"You’ve been working for me as a reader for . . . two years now. Like most of our readers, you have aspirations to be a writer. I’m always thrilled to come into work and find one of their manuscripts on my desk." Bullshit, Kurt thought. "And even though we publicly claim to have a full client list, the first thing I did—after my half-caf, no foam, skim latte and bagel—was read your manuscript."
"Are you telling me that last week Richard Bock submitted a novel exactly like mine?" Kurt asked.
"Same title?" Kurt asked.
"Same words?" Kurt asked.
"Some were different, but not many. It looked like a sloppy attempt at veiling plagiarism. Like kids do in school," Miles said.
"I wrote every word in that book," Kurt said, jabbing his finger at the manuscript.
"Richard Bock begs to differ. And so do his lawyers," Miles pointed to his left and then to his right, "Joshua and Byron Fickelstein of Fickelstein and Fickelstein."
The two suited men acknowledged Kurt sternly. The whole thing was like bad television, like they had rehearsed it.
"There’s more," Miles said.
"More manuscripts," Miles said.
"I stole more than one?" Kurt asked.
"You’re admitting it?" one of the suits asked.
"That’s an admission," the other suit chimed in, making a note of it on a legal pad.
Kurt glared at them.
"If this is a joke, now is the time to tell me," Miles said.
Kurt said nothing.
"Then you mean to tell me you don’t know anything about the other six manuscripts that showed up on my desk," Miles continued. "The ones exactly like Bock’s?"
"There are six other manuscripts?" Kurt asked in a shocked gasp. "Wait a second. Why are they like Bock’s? Why not like mine?"
"Richard Bock is a Hugo Award winner, has a PhD in astrophysics, and is a best-selling author."
"So, he’s innocent until proven guilty. The rest of you are suspects."
One of the suits handed Kurt a document as thick as a dictionary.
"This is basically a gag order," Miles said. "You can’t talk about, submit, or distribute the manuscript. The copy you submitted to me, as well as the other six manuscripts, are being held as evidence. Fickelstein and Fickelstein have also asked that your house be searched, your computer be confiscated, and criminal action taken."

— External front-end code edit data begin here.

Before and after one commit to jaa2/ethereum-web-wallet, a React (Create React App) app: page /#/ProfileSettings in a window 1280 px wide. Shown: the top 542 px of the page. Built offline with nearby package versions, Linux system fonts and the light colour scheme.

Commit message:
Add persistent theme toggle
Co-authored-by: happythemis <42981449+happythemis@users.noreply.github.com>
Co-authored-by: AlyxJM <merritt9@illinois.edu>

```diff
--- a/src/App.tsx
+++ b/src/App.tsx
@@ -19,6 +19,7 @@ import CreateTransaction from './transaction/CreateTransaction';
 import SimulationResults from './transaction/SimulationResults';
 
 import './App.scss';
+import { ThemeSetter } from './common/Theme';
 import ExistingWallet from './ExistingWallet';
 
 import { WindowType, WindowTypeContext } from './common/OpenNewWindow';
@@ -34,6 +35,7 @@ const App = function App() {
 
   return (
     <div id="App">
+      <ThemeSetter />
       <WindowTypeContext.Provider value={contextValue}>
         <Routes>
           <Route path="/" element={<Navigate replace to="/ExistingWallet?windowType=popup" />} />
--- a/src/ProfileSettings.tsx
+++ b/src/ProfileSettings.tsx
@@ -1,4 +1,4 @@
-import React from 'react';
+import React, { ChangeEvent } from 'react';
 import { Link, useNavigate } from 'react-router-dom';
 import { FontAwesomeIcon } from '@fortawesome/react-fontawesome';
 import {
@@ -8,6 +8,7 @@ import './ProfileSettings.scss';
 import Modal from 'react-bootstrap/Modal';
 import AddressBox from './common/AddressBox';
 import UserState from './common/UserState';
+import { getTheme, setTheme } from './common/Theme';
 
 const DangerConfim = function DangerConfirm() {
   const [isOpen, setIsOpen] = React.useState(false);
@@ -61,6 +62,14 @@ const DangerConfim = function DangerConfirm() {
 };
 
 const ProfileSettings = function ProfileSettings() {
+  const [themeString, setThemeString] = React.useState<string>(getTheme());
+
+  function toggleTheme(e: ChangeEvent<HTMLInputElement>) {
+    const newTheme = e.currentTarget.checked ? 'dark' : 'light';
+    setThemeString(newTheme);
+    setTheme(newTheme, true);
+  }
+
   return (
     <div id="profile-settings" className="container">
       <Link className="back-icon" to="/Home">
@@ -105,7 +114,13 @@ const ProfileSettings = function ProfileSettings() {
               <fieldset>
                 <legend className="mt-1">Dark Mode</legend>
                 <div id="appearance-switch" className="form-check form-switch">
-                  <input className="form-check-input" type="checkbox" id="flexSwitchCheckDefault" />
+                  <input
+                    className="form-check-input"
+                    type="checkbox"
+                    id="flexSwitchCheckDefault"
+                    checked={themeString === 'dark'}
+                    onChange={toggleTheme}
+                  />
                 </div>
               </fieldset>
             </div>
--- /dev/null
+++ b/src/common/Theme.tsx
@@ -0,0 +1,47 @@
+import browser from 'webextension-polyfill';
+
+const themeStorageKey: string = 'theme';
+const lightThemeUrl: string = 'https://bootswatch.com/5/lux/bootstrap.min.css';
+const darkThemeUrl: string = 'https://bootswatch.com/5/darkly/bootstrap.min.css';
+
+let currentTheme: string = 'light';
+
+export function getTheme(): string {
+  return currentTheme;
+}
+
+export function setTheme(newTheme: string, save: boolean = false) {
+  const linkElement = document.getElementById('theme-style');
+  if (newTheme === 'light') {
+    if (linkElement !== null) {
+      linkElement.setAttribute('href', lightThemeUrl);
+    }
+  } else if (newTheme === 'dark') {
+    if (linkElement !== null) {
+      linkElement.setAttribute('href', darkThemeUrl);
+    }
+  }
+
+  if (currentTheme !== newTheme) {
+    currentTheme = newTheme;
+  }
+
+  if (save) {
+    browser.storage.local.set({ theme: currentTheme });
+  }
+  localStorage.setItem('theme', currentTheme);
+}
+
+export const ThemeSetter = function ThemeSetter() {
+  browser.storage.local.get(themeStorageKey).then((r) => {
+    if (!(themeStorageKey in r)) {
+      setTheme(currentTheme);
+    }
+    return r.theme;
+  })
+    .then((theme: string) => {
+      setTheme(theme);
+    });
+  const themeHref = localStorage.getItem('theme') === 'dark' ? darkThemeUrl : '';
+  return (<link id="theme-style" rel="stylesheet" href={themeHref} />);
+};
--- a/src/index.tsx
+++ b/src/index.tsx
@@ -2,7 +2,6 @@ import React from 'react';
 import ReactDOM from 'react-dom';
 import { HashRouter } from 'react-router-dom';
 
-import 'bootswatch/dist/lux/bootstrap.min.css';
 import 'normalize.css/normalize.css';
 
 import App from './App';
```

"Copyright infringement is a crime," Miles said.
"Miles, you can’t possibly think I put my name on someone else’s book? How stupid would that be? Give me a little credit!" Kurt said.
"No one is pressing formal charges as of yet, but I suggest you cooperate with the authorities in any way you can," Miles said.

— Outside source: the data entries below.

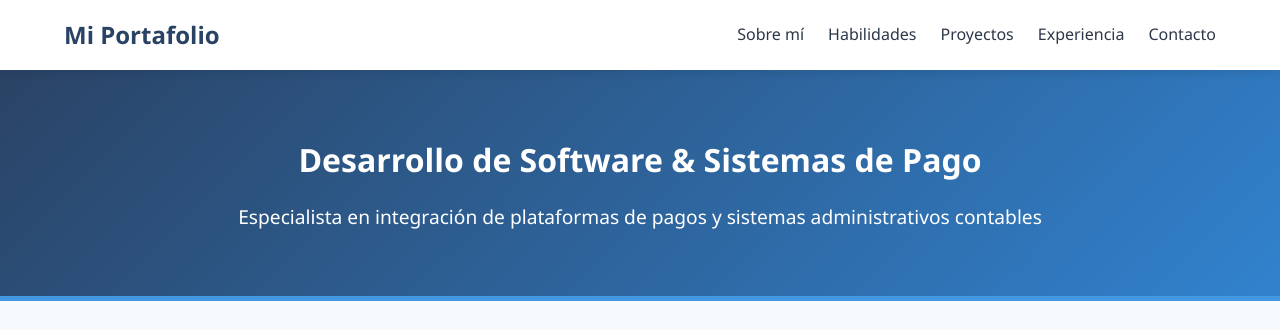
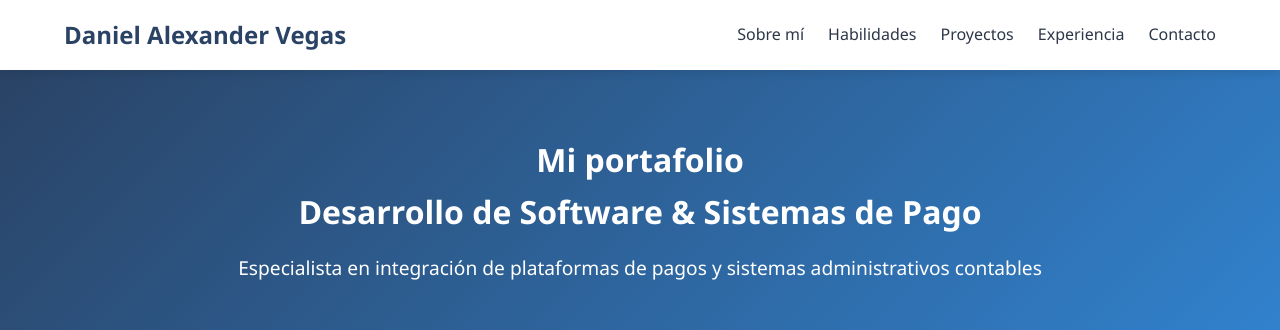
Before and after one commit to daniv096/miportafolio, a plain HTML site: page index.html in a window 1280 px wide. Shown: the top 330 px of the page. Drawn offline with Linux system fonts and the light colour scheme.

Commit message:
Actualizacion del landing page portafolio con iaagenes

```diff
--- a/index.html
+++ b/index.html
@@ -466,7 +466,7 @@
     <!-- Navegación -->
     <div class="nav-container">
         <nav>
-            <a href="#" class="nav-logo">Mi Portafolio</a>
+            <a href="#" class="nav-logo">Daniel Alexander Vegas</a>
             <ul class="nav-links">
                 <li><a href="#about" class="nav-link">Sobre mí</a></li>
                 <li><a href="#skills" class="nav-link">Habilidades</a></li>
@@ -480,6 +480,7 @@
     <!-- Cabecera -->
     <header>
         <div class="container">
+            <h1>Mi portafolio</h1>
             <h1>Desarrollo de Software & Sistemas de Pago</h1>
             <p style="margin-top: 1rem; font-size: 1.2rem;">Especialista en integración de plataformas de pagos  y sistemas administrativos contables</p>
         </div>
```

"How could I have stolen from Richard Bock?" Kurt asked. "I work in nonfiction. You’re the only one at Lor authorized to read his material. I’ve never even read one of his published books!"

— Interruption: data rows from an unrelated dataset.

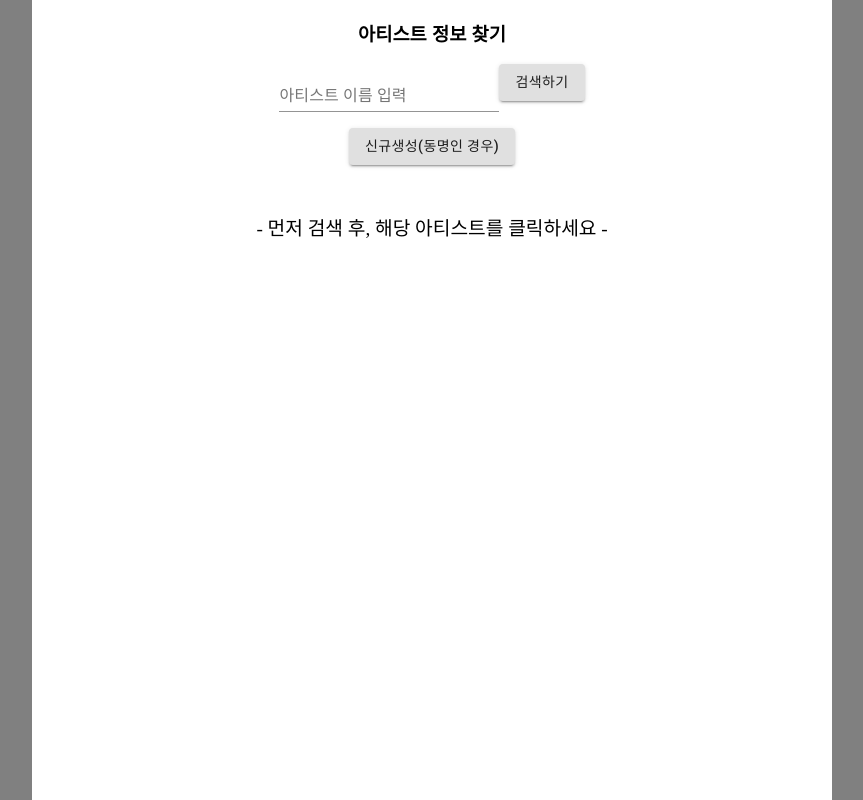
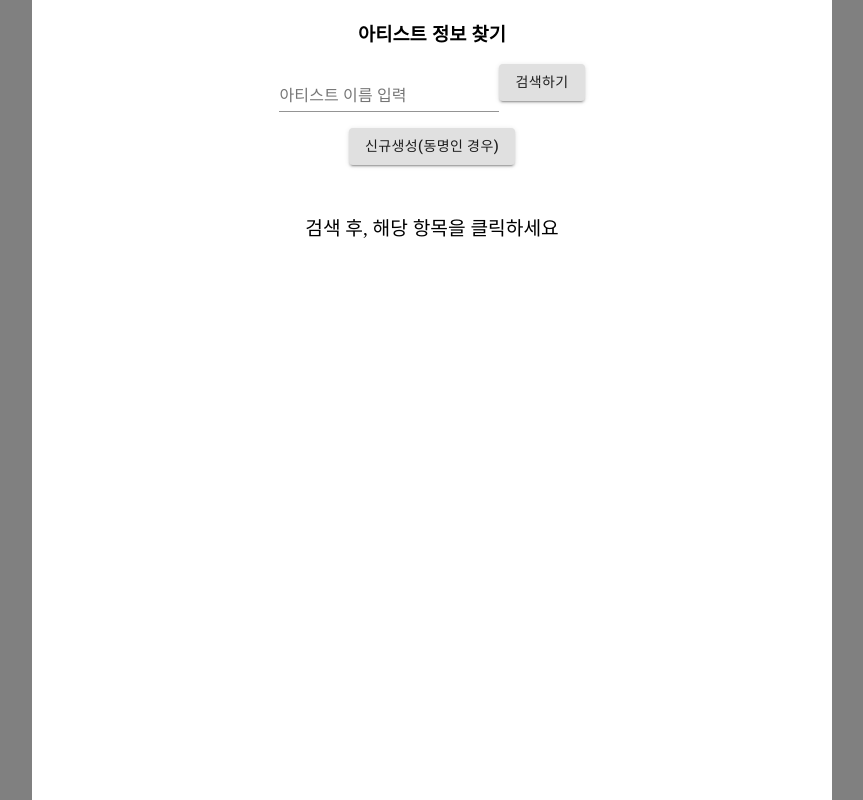
Before and after one commit to StolenMoments/wing-admin, a React (Create React App) app: page /artistRegister in a window 1280 px wide. Both pictures are taken after a click on the button "아티스트 중복 체크". Shown: the top 800 px of the page, without its empty margins (208-1071 px from the left). Built offline with nearby package versions, Linux system fonts and the light colour scheme; a web font is replaced by a local one.

Commit message:
Artist 코드 리팩토링

```diff
--- a/src/components/Page/Artist/ArtistCheckForm.js
+++ b/src/components/Page/Artist/ArtistCheckForm.js
@@ -2,21 +2,13 @@ import React, { useState } from "react";
 import axios from 'axios'
 import Button from "@material-ui/core/Button";
 import { TextField } from "@material-ui/core";
-import Table from "@material-ui/core/Table";
-import TableBody from "@material-ui/core/TableBody";
-import TableRow from "@material-ui/core/TableRow";
-import StyledTableCell from "../../CustomMui/StyledTableCell";
-import TableRowOnClick from "../../Function/TableRowOnClick";
 import API_URL from "../../Constant/API_URL";
-import DefaultMessageDiv from "../../StyledComponents/DefaultMessageDiv";
+import ArtistCheckResultTable from "./ArtistCheckResultTable";
 
 
 const ArtistCheckForm = ({ inputs, setInputs, setExistCheck, setPopUp}) => {
     // 받아온 아티스트 정보 배열 State
     const [artists, setArtists] = useState([]);
-
-    // 팝업 및 검색 시작, 종료 플래그
-    const [flag, setFlag] = useState(false);
 
     // 검색어 State
     const [input, setInput] = useState("");
@@ -32,10 +24,9 @@ const ArtistCheckForm = ({ inputs, setInputs, setExistCheck, setPopUp}) => {
                 name: name
             }
         }).then(res => {
-            // 불변성을 어떻게 구현할까?..
-            setArtists(res.data);
+            // 불변성을 어떻게 구현할까?..검색할 때 마다 연속성이 보장되지 않으므로 불변성을 유지할 필요가 없다고 생각...
+            setArtists(res.data)
             if (Object.keys(res.data).length === 0) throw Error("검색 결과가 없습니다")
-            setFlag(true); // 검색 완료 렌더링.
         }).catch(err => alert(err));
     };
 
@@ -64,37 +55,12 @@ const ArtistCheckForm = ({ inputs, setInputs, setExistCheck, setPopUp}) => {
                     }}>
                 신규생성(동명인 경우)
             </Button>
-            {
-                flag ? artists.map(row =>
-                    (
-                        <Table key={row.artistId}>
-                            <TableBody key={row.artistId}>
-                                <TableRow key={row.artistId}
-                                          hover
-                                          onClick={
-                                              () => TableRowOnClick
-                                              (
-                                                  row, inputs,
-                                                  setInputs, setExistCheck,
-                                                  setPopUp
-                                              )
-                                          }
-                                >
-                                    <StyledTableCell>
-                                        <img
-                                            alt="profile" src={row.imageUri}
-                                            style={{ width: "125px", height: "125px" }}
-                                        />
-                                    </StyledTableCell>
-                                    <StyledTableCell width="250px">{row.artistName}</StyledTableCell>
-                                    <StyledTableCell width="250px">{row.artistCompany}</StyledTableCell>
-                                    <StyledTableCell width="120px">{row.artistGenre}</StyledTableCell>
-                                </TableRow>
-                            </TableBody>
-                        </Table>
-                    )
-                ) : <DefaultMessageDiv>- 먼저 검색 후, 해당 아티스트를 클릭하세요 -</DefaultMessageDiv>
-            }
+            <ArtistCheckResultTable artists={artists}
+                                    inputs={inputs}
+                                    setInputs={setInputs}
+                                    setExistCheck={setExistCheck}
+                                    setPopUp={setPopUp}
+            />
         </div>
     )
 }
--- /dev/null
+++ b/src/components/Page/Artist/ArtistCheckResultTable.js
@@ -0,0 +1,45 @@
+import React from "react";
+import Table from "@material-ui/core/Table";
+import TableBody from "@material-ui/core/TableBody";
+import TableRow from "@material-ui/core/TableRow";
+import TableRowOnClick from "../../Function/TableRowOnClick";
+import StyledTableCell from "../../CustomMui/StyledTableCell";
+import DefaultMessageDiv from "../../StyledComponents/DefaultMessageDiv";
+
+const ArtistCheckResultTable = ({ artists, inputs, setInputs, setExistCheck, setPopUp} ) => {
+
+    if (artists.length === 0)
+        return <DefaultMessageDiv>검색 후, 해당 항목을 클릭하세요</DefaultMessageDiv>
+
+    return artists.map(row =>
+        (
+            <Table key={row.artistId}>
+                <TableBody key={row.artistId}>
+                    <TableRow key={row.artistId}
+                              hover
+                              onClick={
+                                  () => TableRowOnClick
+                                  (
+                                      row, inputs,
+                                      setInputs, setExistCheck,
+                                      setPopUp
+                                  )
+                              }
+                    >
+                        <StyledTableCell>
+                            <img
+                                alt="profile" src={row.imageUri}
+                                style={{ width: "125px", height: "125px" }}
+                            />
+                        </StyledTableCell>
+                        <StyledTableCell width="250px">{row.artistName}</StyledTableCell>
+                        <StyledTableCell width="250px">{row.artistCompany}</StyledTableCell>
+                        <StyledTableCell width="120px">{row.artistGenre}</StyledTableCell>
+                    </TableRow>
+                </TableBody>
+            </Table>
+        )
+    )
+};
+
+export default ArtistCheckResultTable
--- a/src/components/Page/Artist/ArtistRegisterForm.js
+++ b/src/components/Page/Artist/ArtistRegisterForm.js
@@ -61,27 +61,19 @@ const ArtistRegisterForm = () => {
         }
 
         const data = {
-            artistId: artistId,
-            artistName: artistName,
-            artistCompany: artistCompany,
-            artistGenre: artistGenre,
-            debutDate: DateConvert(debutDate),
-            imageUri: imageUri,
-            description: description,
-            realName: realName,
-            account: account,
-            bank: bank
+            ...inputs,
+            debutDate: DateConvert(debutDate)
         };
-
 
         if (DataValidation(data)) return;
 
         if (Number(data.artistId) > 0) updateFlag.current = !updateFlag;
 
+        // POST
         if (!updateFlag) {
             data[artistId] = null;
             axios.post(API_URL + "/api/artist", data)
-                .then(res => {
+                .then(() => {
                     alert("등록 성공");
                     // eslint-disable-next-line no-restricted-globals
                     history.go(0);
@@ -90,8 +82,10 @@ const ArtistRegisterForm = () => {
             return;
         }
 
+        // PUT
         axios.put(API_URL + "/api/artist/" + data.artistId, data)
             .then(res => {
+                console.log(data)
                 alert("수정 성공");
                 // eslint-disable-next-line no-restricted-globals
                 history.go(0);
```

"As a reader for the publishing house, you have access to submissions. You know how manuscripts fly around this office," Miles said.
It was true. Last year one manuscript in particular, a tearjerker written by a well-known romance writer, had been passed around to every secretary in the office. One of the girls had even taken it home for a few days and brought it back wrinkled with tear stains.
"Miles. The whole reason I wanted to work in nonfiction is so I wouldn’t be influenced by other writers," Kurt said.
"Now Kurt, I’m not saying for sure you plagiarized his work, but it's a little strange you submitted the same book he did. What am I supposed to think?"
"Similar ideas come out all the time. Remember those two asteroid movies?"
"Kurt, your whole book is identical to Bock’s book."
"Impossible! No way!"
"If there’s been a mistake, we’ll find out what it is. You have my full support, but for now, I regret to inform you, I have to let you go. You’re fired."
"You’re firing me? I can’t believe this!" Kurt threw up his hands.
"Security has already cleaned out your desk. They’re waiting for you in the lobby."
As Kurt left the office, shocked, confused, and angry, Miles's last words were nearly lost on him: "Get a lawyer."
Out in the lobby, amid the pity-filled eyes of a half dozen receptionists, two security guards he knew by name handed him a cardboard box full of his stuff and escorted him to the elevator. He felt like a criminal.
To top it off, a very angry woman was waiting for him in the lobby.